“As soon as I heard there had been another maternal mental health tragedy, my heart sank as my tears welled up. These stories shake me to my core. But this time, for the most brief of moments, I realized with satisfaction that the article I saw labeled what happened as a potential case of postpartum psychosis. Bravo to the St. Louis Post Dispatch, I thought fleetingly. Because when the media reports that this tragedy happens because of a battle with postpartum depression, and not the more accurate psychosis, they spread misinformation that keeps women who DO suffer from postpartum depression and anxiety from coming forward to seek treatment. They suffer in silence because they think, “we’ll, I’m not that bad.” “I don’t want anyone to think I’d do THAT.” What people need to know is, there is a spectrum to perinatal mood and anxiety disorders (PMADs) such as postpartum depression, postpartum anxiety and postpartum OCD. The symptoms and severities can appear differently in each person, but all are temporary and treatable, if we know what to look for, are open and honest about our feelings, and seek the help that we need to get better. Yes, postpartum psychosis is on the far end of that spectrum. But it is not postpartum depression.”
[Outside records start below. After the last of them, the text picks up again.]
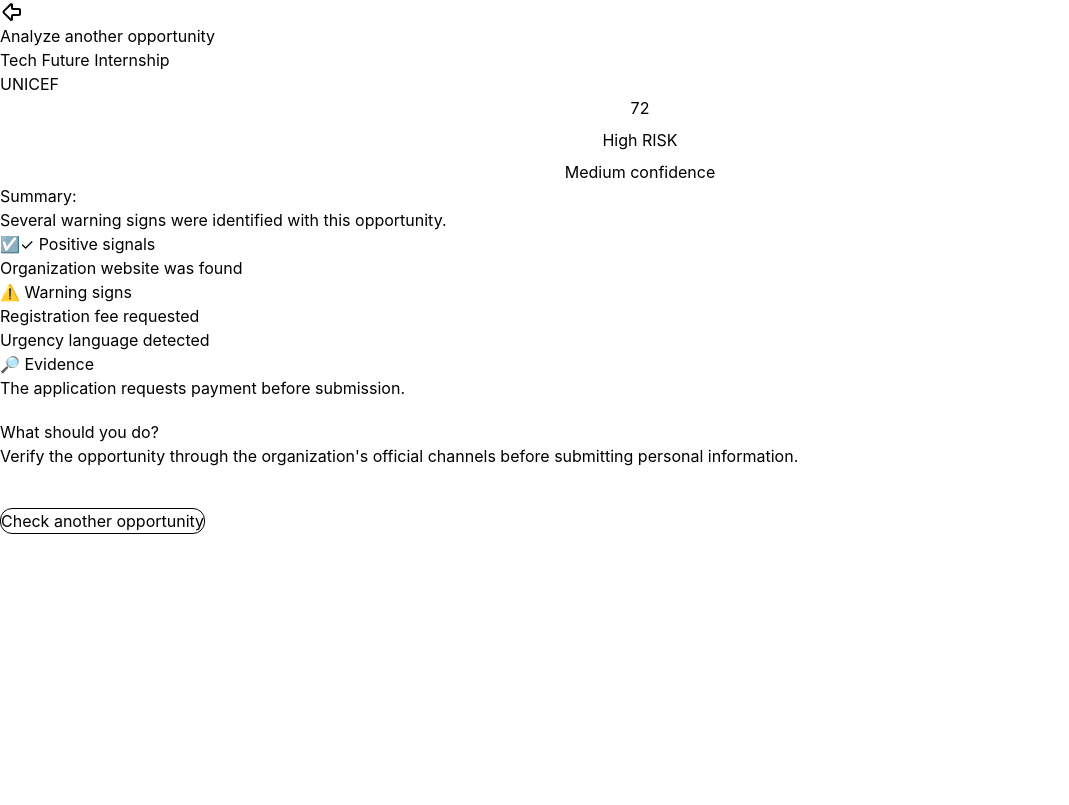
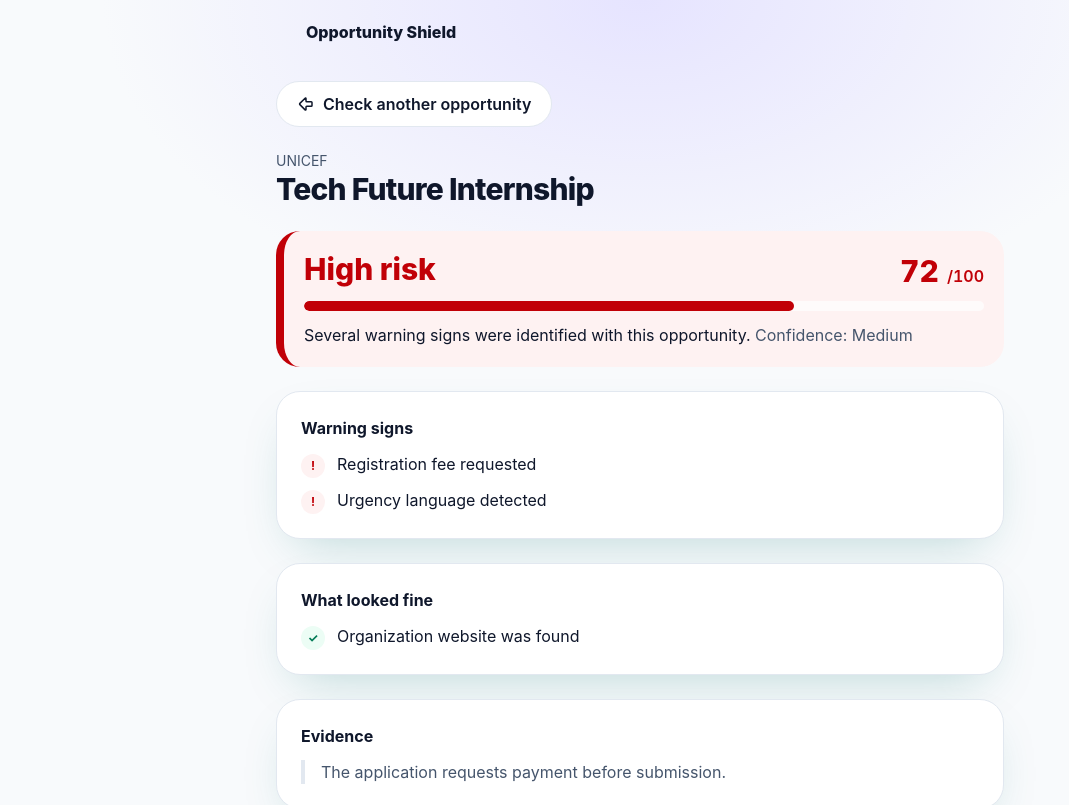
Before and after one commit to Twinbyte/Opportunity-Shield-Frontend, a React (Vite) app: page /result in a window 1280 px wide. Shown: the top 805 px of the page, without its empty margins (0-1069 px from the left). Built offline with nearby package versions, Linux system fonts and the light colour scheme.

Commit message:
feat: setup UI with mock data

```diff
--- a/src/index.css
+++ b/src/index.css
@@ -1 +1,7 @@
 @import "tailwindcss";
+
+@import url('https://fonts.googleapis.com/css2?family=Inter:ital,opsz,wght@0,14..32,100..900;1,14..32,100..900&family=Poppins:wght@400;500;600;700;800;900&display=swap');
+
+body {
+    font-family: Inter;
+}
--- a/src/pages/Home.tsx
+++ b/src/pages/Home.tsx
@@ -1,70 +1,158 @@
 import { useState } from "react";
 import { useNavigate } from "react-router-dom";
+
+type Mode = "url" | "text";
+
 function Home() {
+  const [mode, setMode] = useState<Mode>("url");
+  const [input, setInput] = useState("");
+  const [error, setError] = useState("");
   const [isLoading, setIsLoading] = useState(false);
-  const [input, setInput] = useState("")
-  const navigate = useNavigate()
-//   const [showResult, setShowResult] = useState(false);
+  const navigate = useNavigate();
 
-  const handleSubmit = async () => {
+  const switchMode = (next: Mode) => {
+    setMode(next);
+    setInput("");
+    setError("");
+  };
+
+  const handleSubmit = async (e: React.SubmitEvent) => {
+    e.preventDefault();
+    if (!input.trim()) {
+      setError(
+        mode === "url" ? "Paste a link to check" : "Paste the message to check",
+      );
+      return;
+    }
+    setError("");
     setIsLoading(true);
 
     try {
-        if (!input.trim()) {
-          alert("Input field must not be empty")
-          return
-        }
       await new Promise((resolve) => setTimeout(resolve, 2000));
       alert("Data submitted!");
-      navigate("/result")
-    //   setShowResult(true);
+      navigate("/result");
     } catch (error) {
       console.error("Submission failed", error);
+      setError("We couldn't finish this check. Please try again.");
     } finally {
       setIsLoading(false);
     }
   };
 
+  const tabBase =
+    "cursor-pointer rounded-full px-4.5 py-2 text-sm font-semibold";
+  const tabOn = "bg-white text-slate-900 ring-1 ring-slate-200";
+  const tabOff = "text-slate-600";
+  const field =
+    "w-full rounded-xl border border-slate-200 bg-slate-50 px-4 py-3.5 text-base text-slate-900 placeholder:text-slate-500 focus-visibility:outline-2 focus-visible:outline-offset-2 focus-visible:outline-teal-700";
+
   return (
     <>
-          <h1 className="text-3xl text-center">
-            Verify an Opportunity before you apply{" "}
+      <div className="min-h-screen bg-slate-50 text-slate-900 bg-[radial-gradient(60%_45%_at_50%_0%,#e6e4ff,transparent_70%)]">
+        <header className="mx-auto w-full max-w-3xl px-5 pt-5">
+          <span className="inline-flex items-center gap-2 font-extrabold">
+            <svg
+              viewBox="0 0 24 24"
+              width="22"
+              height="22"
+              aria-hidden="true"
+              className="text-teal-700"
+            >
+              <path
+                d="M12 218 3v6c0 5-3.5 9-8 11-4.5-2-8-6-8-11v5z"
+                fill="currentColor"
+              />
+            </svg>
+            Opportunity Shield
+          </span>
+        </header>
+
+        <main className=" px-5 py-14 w-full max-w-3xl mx-auto text-center">
+          <p className="inline-block rounded-full border border-slate-200 bg-white/75 px-3.5 py-1.5 text-sm font-semibold text-teal-700">
+            Free scam check for job and scholarship offers
+          </p>
+          <h1 className="text-4xl md:text-5xl mt-5 font-extrabold leading-tight tracking-tight">
+            Verify an Opportunity{" "}
+            <span className="text-teal-700"> before you apply </span>
           </h1>
-          <p>
+          <p className="mx-auto mt-4 max-w-[52ch] text-balance text-lg text-slate-600">
             Paste an opportunity link or text below to check its legitimacy
             before applying.
           </p>
-          <input value={input} onChange={(e) => setInput(e.target.value)} type="text" placeholder="Paste opportunity URL/text..." />
-          <button
-            onClick={handleSubmit}
-            disabled={isLoading}
-            className="max-w-md px-2 py-1 cursor-pointer border rounded-md bg-amber-400 text-white"
+          <form
+            onSubmit={handleSubmit}
+            noValidate
+            className="mx-auto mt-8 max-w-160 rounded-3xl border border-slate-200 bg-white p-4 text-left shadow-[0_20px_50px_-20px_rgba(15,118,110,0.28)] sm:p-6"
           >
-            {isLoading ? (
-              <span>
+            <div
+              className="inline-flex gap-1 rounded-full bg-slate-100 p-1"
+              role="tablist"
+              aria-label="What are you checking?"
+            >
+              <button
+                type="button"
+                role="tab"
+                aria-selected={mode === "url"}
+                onClick={() => switchMode("url")}
+                className={`${tabBase} ${mode === "url" ? tabOn : tabOff}`}
+              >
+                Paste URL
+              </button>
+              <button
+                type="button"
+                role="tab"
+                aria-selected={mode === "text"}
+                onClick={() => switchMode("text")}
+                className={`${tabBase} ${mode === "text" ? tabOn : tabOff}`}
+              >
+                Paste text
+              </button>
+            </div>
+
+            <div className="mt-3">
+              {mode === "url" ? (
+                <input
+                  className={field}
+                  type="url"
+                  inputMode="url"
+                  placeholder="https://"
+                  value={input}
+                  onChange={(e) => setInput(e.target.value)}
+                />
+              ) : (
+                <textarea
+                  className={`${field} min-h-32 resize-y`}
+                  placeholder="Paste the email, WhatsApp message or job description"
+                  value={input}
+                  onChange={(e) => setInput(e.target.value)}
+                ></textarea>
+              )}
+            </div>
+
+            {error && (
+              <p role="alert" className="mt-2 text-sm text-red-700">
+                {error}
+              </p>
+            )}
+
+            <div className="mt-4 flex justify-end">
+              <button
+                type="submit"
+                disabled={isLoading}
+                className="inline-flex w-full cursor-pointer items-center justify-center rounded-full bg-teal-700 px-6 py-3.5 font-bold text-white transition hover:bg-teal-800 focus-visible:outline-2 focus-visible:outline-offset-2 focus-visible:outline-teal-700 disabled:cursor-not-allowed disabled:opacity-60 sm:w-auto "
+              >
                 {" "}
-                <span></span> Analyzing...{" "}
-              </span>
-            ) : (
-              "Analyze Opportunity"
-            )}{" "}
-          </button>
-          <div>
-            {isLoading ? (
-              <div>
-                <h2> 🔍 Analyzing opportunity...</h2>
-                <p>
-                  We're checking the information associated with this
-                  opportunity.
-                </p>
-                ...
-              </div>
-            ) : (
-              ""
-            )}
-          </div>
+                {isLoading ? "Analyzing..." : "Analyze opportunity"}{" "}
+              </button>
+            </div>
+          </form>
+          <p className="mt-4 text-sm text-slate-600">
+            We only use what you paste for this check.
+          </p>
+        </main>
+      </div>
     </>
-  )
+  );
 }
 
 export default Home;
--- a/src/pages/Result.tsx
+++ b/src/pages/Result.tsx
@@ -1,7 +1,6 @@
 import type { AnalysisResult } from "../types/opportunity";
 import { ArrowBigLeft } from "lucide-react";
 import { useNavigate } from "react-router-dom";
-
 
 const mockResult: AnalysisResult = {
   opportunityName: "Tech Future Internship",
@@ -16,41 +15,154 @@
   recommendation:
     "Verify the opportunity through the organization's official channels before submitting personal information.",
 };
+
+const TONE: Record<string, string> = {
+  High: "border-red-700 bg-red-50 text-red-700",
+  Medium: "border-amber-700 bg-amber-50 text-amber-700",
+  Low: "border-emerald-700 bg-emerald-50 text-emerald-700",
+};
+
+const LABEL: Record<string, string> = {
+  High: "High risk",
+  Medium: "Be careful",
+  Low: "Looks legitimate",
+};
+
+const card =
+  "rounded-3xl border border-slate-200 bg-white p-4 shadow-[0_20px_50px_-20px_rgba(15,118,110,0.28)] sm:p-6";
+
+function SignalList({ items, kind }: { items: string[]; kind: "bad" | "ok" }) {
+  return (
+    <ul className="mt-3 space-y-2.5">
+      {items.map((item) => (
+        <li key={item} className="flex gap-3">
+          <span
+            aria-hidden="true"
+            className={`mt-0.5 grid size-6 shrink-0 place-items-center rounded-full text-xs font-bold ${kind === "bad" ? "bg-red-50 text-red-700" : "bg-emerald-50 text-emerald-700"}`}
+          >
+            {kind === "bad" ? "!" : "✓"}
+          </span>
+          <span> {item} </span>
+        </li>
+      ))}
+    </ul>
+  );
+}
 function Result() {
-    const navigate = useNavigate()
+  const navigate = useNavigate();
+  const res = mockResult;
   return (
-    <>
-      <button onClick={() => navigate("/")}>
-        <ArrowBigLeft /> Analyze another opportunity{" "}
-      </button>
-      <p> {mockResult.opportunityName} </p>
-      <p> {mockResult.organization} </p>
+    <div className="min-h-screen bg-slate-50 text-slate-900 bg-[radial-gradient(60%_45%_at_50%_0%,#e6e4ff,transparent_70%)]">
+      <header className="mx-auto w-full max-w-3xl px-5 pt-5">
+        <span className="inline-flex items-center gap-2 font-extrabold">
+          <svg
+            viewBox="0 0 24 24"
+            width="22"
+            height="22"
+            aria-hidden="true"
+            className="text-teal-700"
+          >
+            <path
+              d="M12 218 3v6c0 5-3.5 9-8 11-4.5-2-8-6-8-11v5z"
+              fill="currentColor"
+            />
+          </svg>
+          Opportunity Shield
+        </span>
+      </header>
+      <main className="mx-auto w-full max-w-3xl space-y-6 px-5 py-8">
+        <button
+          onClick={() => navigate("/")}
+          className="inline-flex cursor-pointer items-center gap-2 rounded-full border border-slate-200 bg-white px-5 py-2.5 font-semibold transition hover:border-teal-700 focus-visible:outline-2 focus-visible:outline-offset-2 focus-visible:outline-teal-700"
+        >
+          <ArrowBigLeft size={18} aria-hidden="true" /> Check another
+          opportunity{" "}
+        </button>
+        <div>
+          <p className="text-sm text-slate-600"> {res.organization} </p>
+          <h1 className="text-2xl font-extrabold tracking-tight md:text-3xl">
+            {" "}
+            {res.opportunityName}{" "}
+          </h1>
+        </div>
 
-      <div className="flex flex-col gap-2 justify-center items-center">
-        <div> {mockResult.riskScore} </div>
-        <div> {mockResult.riskLevel} RISK </div>
-        <div> {mockResult.confidence} confidence </div>{" "}
-      </div>
-      <span>Summary:</span>
-      <p> {mockResult.summary} </p>
-      <span> ☑️✓ Positive signals </span>
-       {mockResult.positiveSignals.map(signal => (
-        <p key={signal}> {signal} </p>
-      ))}
-      <span> ⚠️ Warning signs </span>
-      {mockResult.warningSignals.map(signal => (
-        <p key={signal}> {signal} </p>
-      ))}
-      <span> 🔎 Evidence </span>
-     {mockResult.evidence.map(evidence => (
-        <p key={evidence}> {evidence} </p>
-      ))}
+        <section
+          role="status"
+          className={`rounded-3xl border-l-8 p-5 ${TONE[res.riskLevel]}`}
+        >
+          <div className="flex items-end justify-between gap-4">
+            <p className="text-3xl font-extrabold leading-tight">
+              {LABEL[res.riskLevel]}{" "}
+            </p>
+            <p className="text-3xl font-extrabold tabular-nums">
+              {" "}
+              {res.riskScore}{" "}
+              <span className="text-base font-semibold">/100</span>{" "}
+            </p>
+          </div>
 
-      <div className="mt-5"> What should you do?</div>
-      <p> {mockResult.recommendation} </p>
+          <div
+            className="mt-3 h-2.5 overflow-hidden rounded-full bg-white/70"
+            role="meter"
+            aria-valuenow={res.riskScore}
+            aria-valuemin={0}
+            aria-valuemax={100}
+            aria-label="Risk score"
+          >
+            <div
+              className="h-full rounded-full bg-current"
+              style={{ width: `${res.riskScore}%` }}
+            ></div>
+          </div>
+          <p className="mt-3 text-slate-900">
+            {res.summary}{" "}
+            <span className="text-slate-600">
+              {" "}
+              Confidence: {res.confidence}{" "}
+            </span>
+          </p>
+        </section>
 
-      <button onClick={() => navigate("/")} className="mt-10 border rounded-xl cursor-pointer">Check another opportunity</button>
-    </>
+        {res.warningSignals.length > 0 && (
+          <section className={card}>
+            <h2 className="font-bold">Warning signs</h2>
+            <SignalList items={res.warningSignals} kind="bad" />
+          </section>
+        )}
+
+        {res.positiveSignals.length > 0 && (
+          <section className={card}>
+            <h2 className="font-bold">What looked fine</h2>
+            <SignalList items={res.positiveSignals} kind="ok" />
+          </section>
+        )}
+
+        {res.evidence.length > 0 && (
+          <section className={card}>
+            <h2 className="font-bold">Evidence</h2>
+            <ul className="mt-3 space-y-2">
+              {res.evidence.map((ev) => (
+                <li
+                  key={ev}
+                  className="border-l-4 border-slate-200 pl-4 text-slate-600"
+                >
+                  {ev}
+                </li>
+              ))}
+            </ul>
+          </section>
+        )}
+
+        <section className="rounded-3xl bg-teal-50 p-5">
+          <h2 className="font-bold text-teal-600">What should you do?</h2>
+          <p className="mt-2"> {res.recommendation} </p>
+        </section>
+
+        <p className="text-center text-sm text-slate-600">
+          Automated analysis can be wrong. Use it as a guide, not a guarantee.
+        </p>
+      </main>
+    </div>
   );
 }
 
```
We don’t know Mary Jo Trokey’s suffering. We do know that postpartum psychosis only affects 1 to 2 in 1000 out of every 1,000 deliveries, or approximately .1-.2% of births and .00005% suicides and/or infanticides. We have a responsibility to use our words wisely, with thought, compassion, and a real understanding of their impact and meaning on others.
The Bloom Foundation sends its deepest condolences to the extended Trokey family. Our hearts ache for their loss, one that we feel so acutely. We are committed to doing the work and informing and educating pregnant women and new mothers about the signs, symptoms and risk factors for PMADs. We are committed to reducing the shame and stigma associated with these illnesses, the most common complication of childbirth.